BEGIN Record set

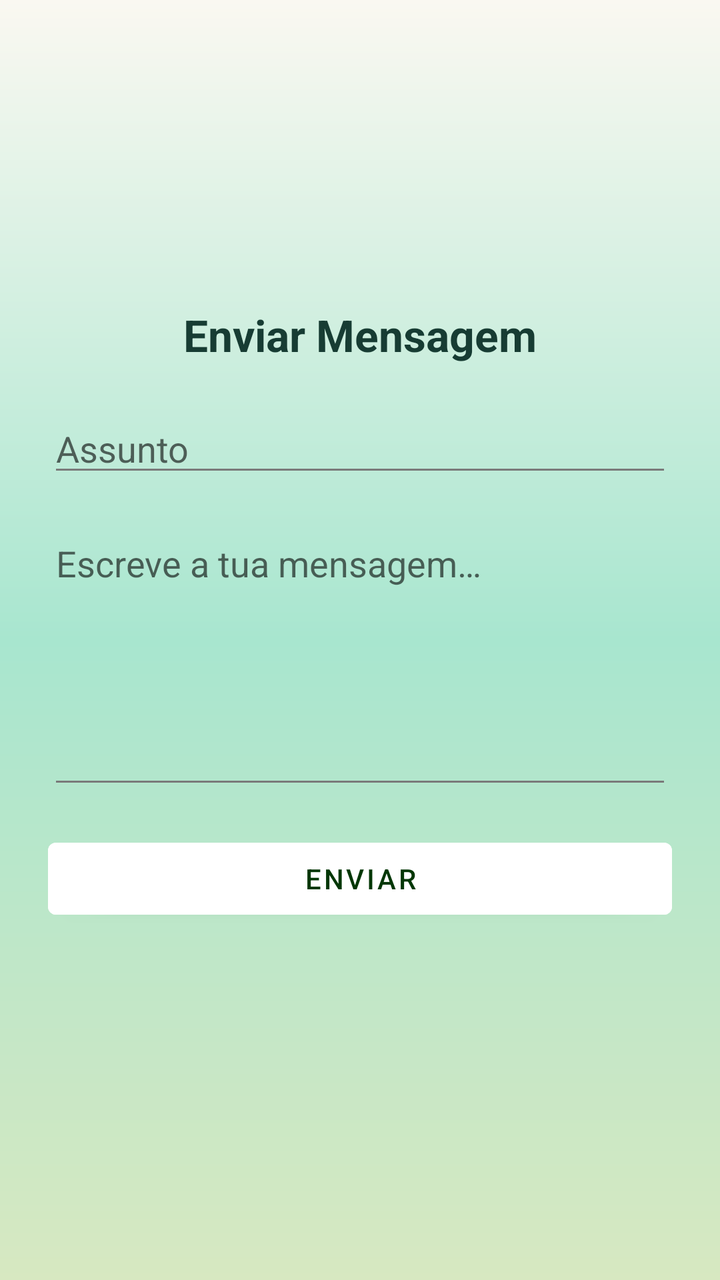
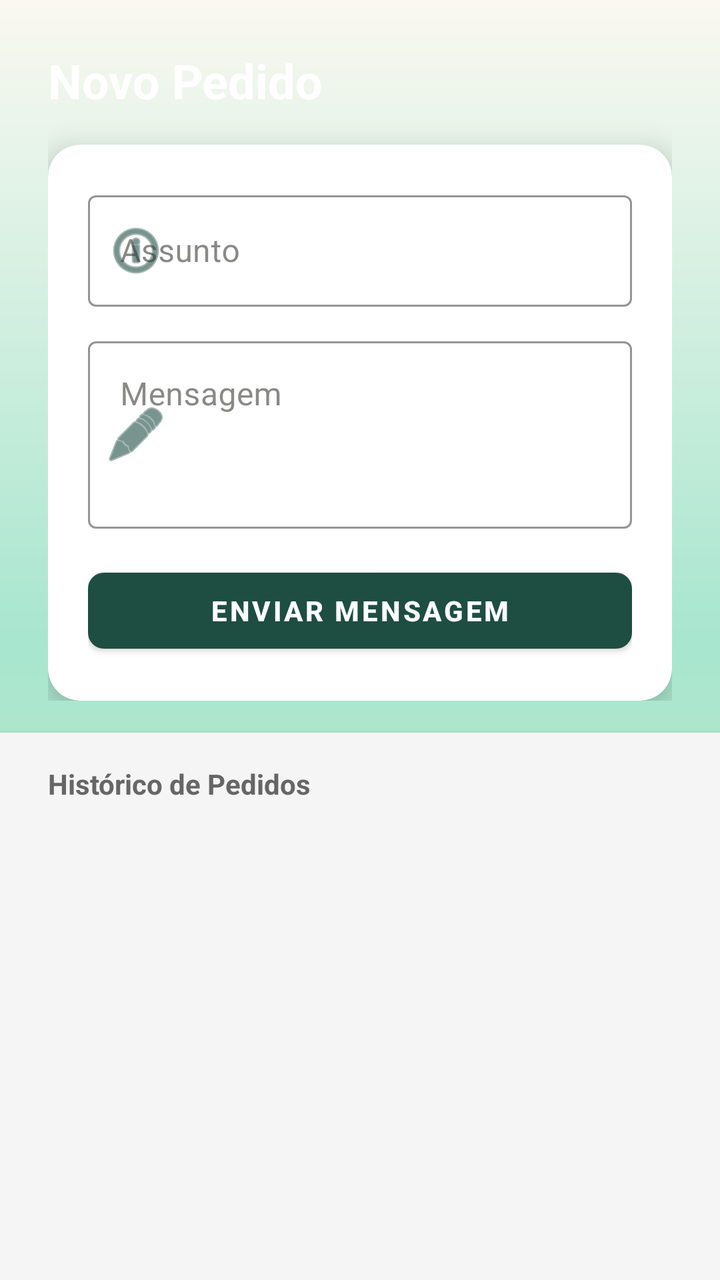

Two renders of the same Android screen: before a commit and after it. Below are the layout's source before the change and the commit's diff.
<!-- AndroidManifest.xml: application theme Theme.EcoTrack -->
<!-- res/layout/activity_enviar_mensagem.xml -->
<?xml version="1.0" encoding="utf-8"?>
<LinearLayout xmlns:android="http://schemas.android.com/apk/res/android"
    android:layout_width="match_parent"
    android:layout_height="match_parent"
    android:orientation="vertical"
    android:padding="24dp"
    android:gravity="center"
    android:background="@drawable/gradient_verde">

    <TextView
        android:layout_width="wrap_content"
        android:layout_height="wrap_content"
        android:text="Enviar Mensagem"
        android:textColor="@color/onMint"
        android:textSize="22sp"
        android:textStyle="bold"
        android:layout_marginBottom="20dp"/>

    <EditText
        android:id="@+id/etAssunto"
        android:layout_width="match_parent"
        android:layout_height="wrap_content"
        android:hint="Assunto"
        android:textColor="@color/onMint"
        android:layout_marginBottom="16dp"/>

    <EditText
        android:id="@+id/etMensagem"
        android:layout_width="match_parent"
        android:layout_height="140dp"
        android:gravity="top"
        android:hint="Escreve a tua mensagem…"
        android:inputType="textMultiLine"
        android:textColor="@color/onMint"
        android:layout_marginBottom="16dp"/>

    <Button
        android:id="@+id/btnEnviar"
        android:layout_width="match_parent"
        android:layout_height="wrap_content"
        android:text="Enviar"
        android:backgroundTint="#FFFFFF"
        android:textColor="@color/green"
        android:layout_marginBottom="24dp"/>

    <ListView
        android:id="@+id/listMensagens"
        android:layout_width="match_parent"
        android:layout_height="wrap_content"/>

</LinearLayout>
<!-- resources referenced by this layout -->
<resources>
  <color name="green">#033705</color>
  <color name="onMint">#173C33</color>
  <!-- drawable gradient_verde (drawable) -->
  <shape xmlns:android="http://schemas.android.com/apk/res/android">
      <gradient
          android:startColor="@color/pastel_lightgreen"
          android:centerColor="@color/mint_start"
          android:endColor="@color/pastel_whitewarm"
          android:angle="90" />
  
      <corners android:radius="0dp" />
  </shape>
  <style name="Theme.EcoTrack" parent="Theme.MaterialComponents.Light.NoActionBar">
          
          <item name="colorPrimary">@color/colorPrimary</item>
          <item name="colorOnPrimary">@color/colorOnPrimary</item>
          <item name="colorSecondary">@color/colorSecondary</item>
          <item name="colorOnSecondary">@color/colorOnSecondary</item>
  
          
          <item name="colorOnBackground">@color/background_beige</item>
          <item name="colorSurface">@color/colorSurface</item>
          <item name="colorOnSurface">@color/colorOnSurface</item>
          <item name="android:windowBackground">@color/background_beige</item>
  
          
          <item name="colorPrimaryContainer">@color/colorPrimaryContainer</item>
          <item name="colorOnPrimaryContainer">@color/colorOnPrimaryContainer</item>
          <item name="colorSecondaryContainer">@color/colorSecondaryContainer</item>
          <item name="colorOnSecondaryContainer">@color/colorOnSecondaryContainer</item>
  
          
          <item name="colorError">@color/colorError</item>
          <item name="colorOnError">@color/colorOnError</item>
          <item name="colorErrorContainer">@color/colorErrorContainer</item>
          <item name="colorOnErrorContainer">@color/colorOnErrorContainer</item>
  
          
          <item name="colorOutline">@color/colorOutline</item>
  
          
          <item name="android:textColorPrimary">@color/text_primary</item>
          <item name="android:textColorSecondary">@color/text_secondary</item>
  
          
          <item name="android:statusBarColor">@color/colorPrimary</item>
          <item name="android:navigationBarColor">@color/background_beige</item>
      </style>
  <color name="pastel_lightgreen">#D7E8C1</color>
  <color name="mint_start">#A8E6CF</color>
  <color name="pastel_whitewarm">#FAF8F1</color>
  <color name="colorPrimary">#2E7D5B</color>
  <color name="colorOnPrimary">#FFFFFF</color>
  <color name="colorSecondary">#52644F</color>
  <color name="colorOnSecondary">#FFFFFF</color>
  <color name="background_beige">#FFFDF8</color>
  <color name="colorSurface">#FAF7F2</color>
  <color name="colorOnSurface">#3B3A37</color>
  <color name="colorPrimaryContainer">#BFE3CF</color>
  <color name="colorOnPrimaryContainer">#1A3B2C</color>
  <color name="colorSecondaryContainer">#D5E8D7</color>
  <color name="colorOnSecondaryContainer">#1F352F</color>
  <color name="colorError">#B3261E</color>
  <color name="colorOnError">#FFFFFF</color>
  <color name="colorErrorContainer">#F9DEDC</color>
  <color name="colorOnErrorContainer">#410E0B</color>
  <color name="colorOutline">#D8D2C8</color>
  <color name="text_primary">#2E2E2E</color>
  <color name="text_secondary">#7A7A7A</color>
</resources>

<!-- the commit's change to res/layout/activity_enviar_mensagem.xml (unified diff, before → after) -->
@@ -1,51 +1,125 @@
 <?xml version="1.0" encoding="utf-8"?>
 <LinearLayout xmlns:android="http://schemas.android.com/apk/res/android"
+    xmlns:app="http://schemas.android.com/apk/res-auto"
     android:layout_width="match_parent"
     android:layout_height="match_parent"
     android:orientation="vertical"
-    android:padding="24dp"
-    android:gravity="center"
     android:background="@drawable/gradient_verde">
 
-    <TextView
-        android:layout_width="wrap_content"
-        android:layout_height="wrap_content"
-        android:text="Enviar Mensagem"
-        android:textColor="@color/onMint"
-        android:textSize="22sp"
-        android:textStyle="bold"
-        android:layout_marginBottom="20dp"/>
-
-    <EditText
-        android:id="@+id/etAssunto"
+    <LinearLayout
         android:layout_width="match_parent"
         android:layout_height="wrap_content"
-        android:hint="Assunto"
-        android:textColor="@color/onMint"
-        android:layout_marginBottom="16dp"/>
+        android:orientation="vertical"
+        android:paddingStart="24dp"
+        android:paddingEnd="24dp"
+        android:paddingTop="24dp"
+        android:paddingBottom="16dp">
 
-    <EditText
-        android:id="@+id/etMensagem"
+        <TextView
+            android:layout_width="wrap_content"
+            android:layout_height="wrap_content"
+            android:text="Novo Pedido"
+            android:textColor="#FFFFFF"
+            android:textSize="24sp"
+            android:textStyle="bold"
+            android:layout_marginBottom="16dp"/>
+
+        <com.google.android.material.card.MaterialCardView
+            android:layout_width="match_parent"
+            android:layout_height="wrap_content"
+            app:cardCornerRadius="16dp"
+            app:cardElevation="8dp"
+            app:cardBackgroundColor="#FFFFFF">
+
+            <LinearLayout
+                android:layout_width="match_parent"
+                android:layout_height="wrap_content"
+                android:orientation="vertical"
+                android:padding="20dp">
+
+                <com.google.android.material.textfield.TextInputLayout
+                    android:layout_width="match_parent"
+                    android:layout_height="wrap_content"
+                    android:hint="Assunto"
+                    app:startIconDrawable="@android:drawable/ic_menu_info_details"
+                    app:startIconTint="#1E4D42"
+                    app:boxStrokeColor="#1E4D42"
+                    app:hintTextColor="#1E4D42"
+                    style="@style/Widget.MaterialComponents.TextInputLayout.OutlinedBox"
+                    android:layout_marginBottom="12dp">
+
+                    <com.google.android.material.textfield.TextInputEditText
+                        android:id="@+id/etAssunto"
+                        android:layout_width="match_parent"
+                        android:layout_height="wrap_content"
+                        android:inputType="textCapSentences"
+                        android:textColor="#000000"/>
+                </com.google.android.material.textfield.TextInputLayout>
+
+                <com.google.android.material.textfield.TextInputLayout
+                    android:layout_width="match_parent"
+                    android:layout_height="wrap_content"
+                    android:hint="Mensagem"
+                    app:startIconDrawable="@android:drawable/ic_menu_edit"
+                    app:startIconTint="#1E4D42"
+                    app:boxStrokeColor="#1E4D42"
+                    app:hintTextColor="#1E4D42"
+                    style="@style/Widget.MaterialComponents.TextInputLayout.OutlinedBox"
+                    android:layout_marginBottom="16dp">
+
+                    <com.google.android.material.textfield.TextInputEditText
+                        android:id="@+id/etMensagem"
+                        android:layout_width="match_parent"
+                        android:layout_height="wrap_content"
+                        android:inputType="textMultiLine|textCapSentences"
+                        android:minLines="3"
+                        android:gravity="top|start"
+                        android:textColor="#000000"/>
+                </com.google.android.material.textfield.TextInputLayout>
+
+                <com.google.android.material.button.MaterialButton
+                    android:id="@+id/btnEnviar"
+                    android:layout_width="match_parent"
+                    android:layout_height="50dp"
+                    android:text="Enviar Mensagem"
+                    android:textColor="#FFFFFF"
+                    android:textStyle="bold"
+                    app:backgroundTint="#1E4D42"
+                    app:cornerRadius="8dp"/>
+
+            </LinearLayout>
+        </com.google.android.material.card.MaterialCardView>
+    </LinearLayout>
+
+    <LinearLayout
         android:layout_width="match_parent"
-        android:layout_height="140dp"
-        android:gravity="top"
-        android:hint="Escreve a tua mensagem…"
-        android:inputType="textMultiLine"
-        android:textColor="@color/onMint"
-        android:layout_marginBottom="16dp"/>
+        android:layout_height="0dp"
+        android:layout_weight="1"
+        android:orientation="vertical"
+        android:background="#F5F5F5"
+        android:elevation="4dp">
 
-    <Button
-        android:id="@+id/btnEnviar"
-        android:layout_width="match_parent"
-        android:layout_height="wrap_content"
-        android:text="Enviar"
-        android:backgroundTint="#FFFFFF"
-        android:textColor="@color/green"
-        android:layout_marginBottom="24dp"/>
+        <TextView
+            android:layout_width="match_parent"
+            android:layout_height="wrap_content"
+            android:text="Histórico de Pedidos"
+            android:textColor="#666666"
+            android:textSize="14sp"
+            android:textStyle="bold"
+            android:paddingStart="24dp"
+            android:paddingTop="16dp"
+            android:paddingBottom="8dp"/>
 
-    <ListView
-        android:id="@+id/listMensagens"
-        android:layout_width="match_parent"
-        android:layout_height="wrap_content"/>
+        <ListView
+            android:id="@+id/listMensagens"
+            android:layout_width="match_parent"
+            android:layout_height="match_parent"
+            android:divider="@android:color/transparent"
+            android:dividerHeight="8dp"
+            android:padding="16dp"
+            android:clipToPadding="false"
+            android:scrollbarStyle="outsideOverlay"/>
+
+    </LinearLayout>
 
 </LinearLayout>
<!-- resource entries referenced after the edit -->
@@ -1,7 +1,5 @@
 <!-- resources referenced by this layout -->
 <resources>
-  <color name="green">#033705</color>
-  <color name="onMint">#173C33</color>
   <!-- drawable gradient_verde (drawable) -->
   <shape xmlns:android="http://schemas.android.com/apk/res/android">
       <gradient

END Record set

*Task objective:* Please tally the lines above that contain "shape" and report nothing but the total.

*Your solution:* 3